___ Records

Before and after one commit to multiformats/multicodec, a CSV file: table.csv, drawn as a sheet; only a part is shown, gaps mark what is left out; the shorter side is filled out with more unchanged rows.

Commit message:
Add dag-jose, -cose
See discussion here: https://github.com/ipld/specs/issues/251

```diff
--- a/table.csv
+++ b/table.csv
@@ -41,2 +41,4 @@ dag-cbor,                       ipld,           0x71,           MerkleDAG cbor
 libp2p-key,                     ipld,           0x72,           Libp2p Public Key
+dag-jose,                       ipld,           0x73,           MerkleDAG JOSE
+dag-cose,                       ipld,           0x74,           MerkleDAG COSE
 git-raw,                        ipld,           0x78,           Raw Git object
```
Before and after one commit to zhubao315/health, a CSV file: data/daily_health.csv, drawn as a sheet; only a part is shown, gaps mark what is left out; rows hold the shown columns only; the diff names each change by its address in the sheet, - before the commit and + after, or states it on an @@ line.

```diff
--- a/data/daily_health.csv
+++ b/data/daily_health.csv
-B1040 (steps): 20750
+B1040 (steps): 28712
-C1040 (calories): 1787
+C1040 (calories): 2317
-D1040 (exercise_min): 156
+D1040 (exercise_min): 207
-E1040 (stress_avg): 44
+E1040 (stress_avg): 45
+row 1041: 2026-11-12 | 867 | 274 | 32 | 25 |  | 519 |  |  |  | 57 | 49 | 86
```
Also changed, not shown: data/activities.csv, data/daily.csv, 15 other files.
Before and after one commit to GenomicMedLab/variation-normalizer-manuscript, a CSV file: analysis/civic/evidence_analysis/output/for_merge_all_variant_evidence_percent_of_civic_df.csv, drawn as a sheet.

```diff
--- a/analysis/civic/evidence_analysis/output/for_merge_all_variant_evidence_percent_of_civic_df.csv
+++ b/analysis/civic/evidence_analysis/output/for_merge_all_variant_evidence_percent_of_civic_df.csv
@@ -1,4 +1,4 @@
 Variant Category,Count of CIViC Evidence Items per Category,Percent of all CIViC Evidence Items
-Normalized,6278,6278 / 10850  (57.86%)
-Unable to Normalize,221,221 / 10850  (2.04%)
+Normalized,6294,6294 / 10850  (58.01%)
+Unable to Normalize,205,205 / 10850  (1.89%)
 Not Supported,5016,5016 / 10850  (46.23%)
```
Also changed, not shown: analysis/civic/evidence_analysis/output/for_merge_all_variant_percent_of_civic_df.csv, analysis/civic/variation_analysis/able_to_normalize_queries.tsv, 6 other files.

______

Write the entries out again, exactly and completely.

Before and after one commit to multiformats/multicodec, a CSV file: table.csv, drawn as a sheet; only a part is shown, gaps mark what is left out; the shorter side is filled out with more unchanged rows.

Commit message:
Add dag-jose, -cose
See discussion here: https://github.com/ipld/specs/issues/251

```diff
--- a/table.csv
+++ b/table.csv
@@ -41,2 +41,4 @@ dag-cbor,                       ipld,           0x71,           MerkleDAG cbor
 libp2p-key,                     ipld,           0x72,           Libp2p Public Key
+dag-jose,                       ipld,           0x73,           MerkleDAG JOSE
+dag-cose,                       ipld,           0x74,           MerkleDAG COSE
 git-raw,                        ipld,           0x78,           Raw Git object
```
Before and after one commit to zhubao315/health, a CSV file: data/daily_health.csv, drawn as a sheet; only a part is shown, gaps mark what is left out; rows hold the shown columns only; the diff names each change by its address in the sheet, - before the commit and + after, or states it on an @@ line.

```diff
--- a/data/daily_health.csv
+++ b/data/daily_health.csv
-B1040 (steps): 20750
+B1040 (steps): 28712
-C1040 (calories): 1787
+C1040 (calories): 2317
-D1040 (exercise_min): 156
+D1040 (exercise_min): 207
-E1040 (stress_avg): 44
+E1040 (stress_avg): 45
+row 1041: 2026-11-12 | 867 | 274 | 32 | 25 |  | 519 |  |  |  | 57 | 49 | 86
```
Also changed, not shown: data/activities.csv, data/daily.csv, 15 other files.
Before and after one commit to GenomicMedLab/variation-normalizer-manuscript, a CSV file: analysis/civic/evidence_analysis/output/for_merge_all_variant_evidence_percent_of_civic_df.csv, drawn as a sheet.

```diff
--- a/analysis/civic/evidence_analysis/output/for_merge_all_variant_evidence_percent_of_civic_df.csv
+++ b/analysis/civic/evidence_analysis/output/for_merge_all_variant_evidence_percent_of_civic_df.csv
@@ -1,4 +1,4 @@
 Variant Category,Count of CIViC Evidence Items per Category,Percent of all CIViC Evidence Items
-Normalized,6278,6278 / 10850  (57.86%)
-Unable to Normalize,221,221 / 10850  (2.04%)
+Normalized,6294,6294 / 10850  (58.01%)
+Unable to Normalize,205,205 / 10850  (1.89%)
 Not Supported,5016,5016 / 10850  (46.23%)
```
Also changed, not shown: analysis/civic/evidence_analysis/output/for_merge_all_variant_percent_of_civic_df.csv, analysis/civic/variation_analysis/able_to_normalize_queries.tsv, 6 other files.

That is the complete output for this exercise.